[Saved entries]

------------------------

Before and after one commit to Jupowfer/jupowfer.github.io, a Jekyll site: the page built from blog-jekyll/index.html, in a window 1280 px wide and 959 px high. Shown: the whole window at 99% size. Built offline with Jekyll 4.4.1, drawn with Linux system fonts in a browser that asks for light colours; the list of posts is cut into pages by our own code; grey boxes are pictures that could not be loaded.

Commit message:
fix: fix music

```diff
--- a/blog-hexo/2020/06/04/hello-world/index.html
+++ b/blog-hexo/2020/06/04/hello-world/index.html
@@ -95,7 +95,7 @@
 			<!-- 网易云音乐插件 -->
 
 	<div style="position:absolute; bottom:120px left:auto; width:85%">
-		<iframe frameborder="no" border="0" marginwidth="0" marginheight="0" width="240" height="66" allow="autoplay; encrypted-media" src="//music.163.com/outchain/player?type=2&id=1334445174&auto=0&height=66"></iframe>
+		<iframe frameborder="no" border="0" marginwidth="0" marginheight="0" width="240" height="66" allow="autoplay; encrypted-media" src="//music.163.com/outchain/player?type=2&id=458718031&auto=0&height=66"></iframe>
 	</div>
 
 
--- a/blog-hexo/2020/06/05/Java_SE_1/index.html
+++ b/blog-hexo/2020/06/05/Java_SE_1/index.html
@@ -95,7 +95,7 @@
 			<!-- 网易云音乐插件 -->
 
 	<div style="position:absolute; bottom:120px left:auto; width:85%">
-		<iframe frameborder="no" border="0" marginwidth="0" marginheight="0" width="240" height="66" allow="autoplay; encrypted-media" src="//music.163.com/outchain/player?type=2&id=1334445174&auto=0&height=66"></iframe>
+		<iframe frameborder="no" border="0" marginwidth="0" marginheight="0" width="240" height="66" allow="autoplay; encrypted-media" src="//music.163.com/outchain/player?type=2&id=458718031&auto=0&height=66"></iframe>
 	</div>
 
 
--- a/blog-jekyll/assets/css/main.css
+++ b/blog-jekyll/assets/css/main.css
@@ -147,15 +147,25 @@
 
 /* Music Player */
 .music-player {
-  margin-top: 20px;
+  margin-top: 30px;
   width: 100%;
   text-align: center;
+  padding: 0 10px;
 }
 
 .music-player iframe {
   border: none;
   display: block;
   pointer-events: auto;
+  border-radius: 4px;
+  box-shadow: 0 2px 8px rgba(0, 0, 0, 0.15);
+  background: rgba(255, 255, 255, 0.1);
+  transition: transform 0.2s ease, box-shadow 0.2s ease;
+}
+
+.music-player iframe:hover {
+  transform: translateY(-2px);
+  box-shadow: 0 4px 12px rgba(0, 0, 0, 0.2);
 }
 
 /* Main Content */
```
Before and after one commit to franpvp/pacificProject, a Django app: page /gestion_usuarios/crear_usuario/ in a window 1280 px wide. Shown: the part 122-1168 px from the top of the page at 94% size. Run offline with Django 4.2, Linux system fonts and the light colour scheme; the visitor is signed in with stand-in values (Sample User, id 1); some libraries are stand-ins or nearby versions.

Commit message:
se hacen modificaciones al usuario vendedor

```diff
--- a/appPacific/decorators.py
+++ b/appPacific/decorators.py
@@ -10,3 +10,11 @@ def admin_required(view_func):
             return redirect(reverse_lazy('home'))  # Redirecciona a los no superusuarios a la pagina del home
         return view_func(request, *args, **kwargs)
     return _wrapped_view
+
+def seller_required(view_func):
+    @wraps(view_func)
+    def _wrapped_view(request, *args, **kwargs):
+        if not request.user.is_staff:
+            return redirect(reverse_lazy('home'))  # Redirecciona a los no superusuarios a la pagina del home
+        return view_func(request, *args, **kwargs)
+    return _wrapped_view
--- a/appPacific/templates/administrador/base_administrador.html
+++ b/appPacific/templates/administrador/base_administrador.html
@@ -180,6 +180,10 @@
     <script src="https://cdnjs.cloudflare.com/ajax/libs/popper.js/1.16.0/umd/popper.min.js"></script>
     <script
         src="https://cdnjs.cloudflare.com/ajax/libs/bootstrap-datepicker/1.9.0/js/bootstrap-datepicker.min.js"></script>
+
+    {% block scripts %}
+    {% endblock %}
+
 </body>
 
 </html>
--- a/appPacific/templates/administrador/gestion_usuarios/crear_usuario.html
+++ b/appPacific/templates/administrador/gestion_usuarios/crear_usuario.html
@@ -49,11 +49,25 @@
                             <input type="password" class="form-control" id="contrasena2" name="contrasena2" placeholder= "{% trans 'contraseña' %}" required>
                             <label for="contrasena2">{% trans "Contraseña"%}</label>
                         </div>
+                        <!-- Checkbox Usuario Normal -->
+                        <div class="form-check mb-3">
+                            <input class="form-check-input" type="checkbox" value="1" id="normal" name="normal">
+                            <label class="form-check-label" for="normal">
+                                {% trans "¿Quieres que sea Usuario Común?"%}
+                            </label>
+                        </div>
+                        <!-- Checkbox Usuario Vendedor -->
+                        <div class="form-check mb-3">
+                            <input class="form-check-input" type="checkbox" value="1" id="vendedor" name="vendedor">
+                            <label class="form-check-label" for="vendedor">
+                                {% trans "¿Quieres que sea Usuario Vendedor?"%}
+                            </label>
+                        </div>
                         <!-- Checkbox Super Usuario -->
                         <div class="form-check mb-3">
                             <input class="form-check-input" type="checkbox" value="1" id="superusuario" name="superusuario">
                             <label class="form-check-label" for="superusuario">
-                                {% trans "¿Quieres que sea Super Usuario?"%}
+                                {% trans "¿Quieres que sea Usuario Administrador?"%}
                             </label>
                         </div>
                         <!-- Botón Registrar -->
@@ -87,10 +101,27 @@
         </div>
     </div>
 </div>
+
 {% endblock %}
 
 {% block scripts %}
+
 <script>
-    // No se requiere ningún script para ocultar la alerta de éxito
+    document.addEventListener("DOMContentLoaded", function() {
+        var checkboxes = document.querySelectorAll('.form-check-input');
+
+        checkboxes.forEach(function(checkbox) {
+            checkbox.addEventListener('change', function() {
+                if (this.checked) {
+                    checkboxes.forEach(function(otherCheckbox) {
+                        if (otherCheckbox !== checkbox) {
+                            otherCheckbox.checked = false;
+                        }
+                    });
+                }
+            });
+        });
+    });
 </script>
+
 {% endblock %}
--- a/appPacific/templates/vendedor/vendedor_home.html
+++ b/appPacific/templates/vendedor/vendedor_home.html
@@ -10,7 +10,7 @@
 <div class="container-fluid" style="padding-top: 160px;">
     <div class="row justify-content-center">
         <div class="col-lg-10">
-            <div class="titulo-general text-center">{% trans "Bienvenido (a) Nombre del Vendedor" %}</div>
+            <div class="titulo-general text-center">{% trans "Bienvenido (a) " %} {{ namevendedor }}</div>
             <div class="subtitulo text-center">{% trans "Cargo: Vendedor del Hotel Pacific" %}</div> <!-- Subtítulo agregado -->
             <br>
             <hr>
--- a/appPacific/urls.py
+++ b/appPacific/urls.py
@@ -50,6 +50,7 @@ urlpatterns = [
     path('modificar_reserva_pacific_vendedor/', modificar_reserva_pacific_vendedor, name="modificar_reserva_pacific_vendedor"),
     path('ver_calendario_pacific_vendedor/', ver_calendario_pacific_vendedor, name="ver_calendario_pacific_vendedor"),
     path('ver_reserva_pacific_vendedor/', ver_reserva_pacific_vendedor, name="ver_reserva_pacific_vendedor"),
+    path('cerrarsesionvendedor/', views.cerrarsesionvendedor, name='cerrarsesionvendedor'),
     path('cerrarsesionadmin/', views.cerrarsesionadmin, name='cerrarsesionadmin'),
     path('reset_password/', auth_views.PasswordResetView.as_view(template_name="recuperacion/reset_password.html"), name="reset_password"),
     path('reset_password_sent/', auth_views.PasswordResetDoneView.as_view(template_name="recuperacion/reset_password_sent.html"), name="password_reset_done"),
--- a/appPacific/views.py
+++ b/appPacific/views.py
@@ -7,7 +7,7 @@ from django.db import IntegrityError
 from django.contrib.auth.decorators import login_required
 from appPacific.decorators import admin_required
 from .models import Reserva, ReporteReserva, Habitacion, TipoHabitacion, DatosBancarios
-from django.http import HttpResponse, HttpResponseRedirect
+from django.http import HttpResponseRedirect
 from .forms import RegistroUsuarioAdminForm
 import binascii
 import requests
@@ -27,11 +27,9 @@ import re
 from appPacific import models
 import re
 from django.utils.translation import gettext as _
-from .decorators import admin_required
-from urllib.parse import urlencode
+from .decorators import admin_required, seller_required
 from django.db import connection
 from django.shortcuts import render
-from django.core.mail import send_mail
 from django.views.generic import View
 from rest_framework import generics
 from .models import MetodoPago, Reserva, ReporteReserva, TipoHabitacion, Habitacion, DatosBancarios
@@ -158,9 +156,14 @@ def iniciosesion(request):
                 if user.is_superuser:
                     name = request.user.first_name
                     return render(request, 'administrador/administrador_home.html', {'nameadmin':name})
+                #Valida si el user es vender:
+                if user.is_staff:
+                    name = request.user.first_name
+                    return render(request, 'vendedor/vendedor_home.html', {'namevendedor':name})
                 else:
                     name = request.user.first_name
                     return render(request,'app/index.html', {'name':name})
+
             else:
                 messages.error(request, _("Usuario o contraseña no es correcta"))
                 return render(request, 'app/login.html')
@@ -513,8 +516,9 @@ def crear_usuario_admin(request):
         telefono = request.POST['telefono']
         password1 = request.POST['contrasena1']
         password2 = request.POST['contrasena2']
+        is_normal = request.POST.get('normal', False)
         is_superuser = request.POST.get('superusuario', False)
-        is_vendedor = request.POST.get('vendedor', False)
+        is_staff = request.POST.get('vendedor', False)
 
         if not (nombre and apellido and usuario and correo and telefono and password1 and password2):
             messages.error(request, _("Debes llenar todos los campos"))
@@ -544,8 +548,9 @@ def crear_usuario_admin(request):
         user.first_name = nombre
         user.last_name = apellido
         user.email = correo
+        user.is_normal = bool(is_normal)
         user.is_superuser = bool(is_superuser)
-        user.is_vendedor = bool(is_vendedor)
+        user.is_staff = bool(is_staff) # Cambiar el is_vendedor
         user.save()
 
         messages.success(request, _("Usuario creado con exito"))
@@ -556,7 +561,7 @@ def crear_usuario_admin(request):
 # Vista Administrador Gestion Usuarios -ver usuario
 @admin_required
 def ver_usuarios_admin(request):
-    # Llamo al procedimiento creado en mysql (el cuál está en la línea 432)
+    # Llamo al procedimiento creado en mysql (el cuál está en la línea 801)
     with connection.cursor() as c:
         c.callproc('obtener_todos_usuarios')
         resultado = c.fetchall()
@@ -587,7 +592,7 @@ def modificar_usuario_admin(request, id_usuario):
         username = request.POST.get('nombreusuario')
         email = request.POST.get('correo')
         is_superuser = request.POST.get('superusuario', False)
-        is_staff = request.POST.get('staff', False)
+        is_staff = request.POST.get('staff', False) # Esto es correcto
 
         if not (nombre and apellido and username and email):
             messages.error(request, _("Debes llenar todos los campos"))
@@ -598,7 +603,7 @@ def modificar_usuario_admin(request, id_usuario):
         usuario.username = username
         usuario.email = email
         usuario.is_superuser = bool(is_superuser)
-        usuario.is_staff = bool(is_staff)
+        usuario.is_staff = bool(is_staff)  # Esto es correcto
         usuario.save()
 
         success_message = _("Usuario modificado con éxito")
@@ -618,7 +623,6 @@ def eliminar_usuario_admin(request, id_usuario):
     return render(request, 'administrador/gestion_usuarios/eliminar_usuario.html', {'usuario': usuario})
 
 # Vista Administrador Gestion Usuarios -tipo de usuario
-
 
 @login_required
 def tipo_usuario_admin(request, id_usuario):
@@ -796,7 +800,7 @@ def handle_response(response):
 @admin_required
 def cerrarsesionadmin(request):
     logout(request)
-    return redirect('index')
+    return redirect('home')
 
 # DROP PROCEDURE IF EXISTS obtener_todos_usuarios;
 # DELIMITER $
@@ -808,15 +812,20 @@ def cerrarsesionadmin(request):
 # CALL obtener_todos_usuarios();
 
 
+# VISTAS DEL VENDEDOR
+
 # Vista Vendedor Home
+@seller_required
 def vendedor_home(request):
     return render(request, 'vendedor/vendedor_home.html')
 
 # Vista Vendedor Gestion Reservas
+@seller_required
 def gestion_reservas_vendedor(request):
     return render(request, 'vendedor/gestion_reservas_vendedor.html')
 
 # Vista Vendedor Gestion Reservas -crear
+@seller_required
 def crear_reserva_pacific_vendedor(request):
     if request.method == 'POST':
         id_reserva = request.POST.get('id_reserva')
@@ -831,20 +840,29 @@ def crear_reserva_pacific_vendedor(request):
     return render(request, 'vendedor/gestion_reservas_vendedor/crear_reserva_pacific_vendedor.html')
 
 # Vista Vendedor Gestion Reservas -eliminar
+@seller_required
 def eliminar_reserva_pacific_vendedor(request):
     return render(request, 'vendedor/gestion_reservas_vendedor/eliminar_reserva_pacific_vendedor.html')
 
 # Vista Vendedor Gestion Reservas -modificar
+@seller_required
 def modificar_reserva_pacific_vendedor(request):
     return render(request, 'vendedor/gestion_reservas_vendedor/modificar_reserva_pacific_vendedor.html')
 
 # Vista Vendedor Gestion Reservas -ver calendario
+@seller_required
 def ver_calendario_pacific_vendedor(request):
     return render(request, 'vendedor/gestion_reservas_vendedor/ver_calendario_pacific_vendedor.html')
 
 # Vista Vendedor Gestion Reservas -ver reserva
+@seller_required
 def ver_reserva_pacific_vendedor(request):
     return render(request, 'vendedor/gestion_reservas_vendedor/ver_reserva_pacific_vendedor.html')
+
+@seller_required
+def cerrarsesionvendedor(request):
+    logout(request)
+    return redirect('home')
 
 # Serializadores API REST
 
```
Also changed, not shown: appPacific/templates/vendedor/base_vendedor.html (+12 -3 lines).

------------------------

### [TASK BRIEF]
Your task is to find each line in the entries that contains the string "decorators" and copy it.

### [RESPONSE FOR THIS EXERCISE]
--- a/appPacific/decorators.py
+++ b/appPacific/decorators.py
 from django.contrib.auth.decorators import login_required
 from appPacific.decorators import admin_required
-from .decorators import admin_required
+from .decorators import admin_required, seller_required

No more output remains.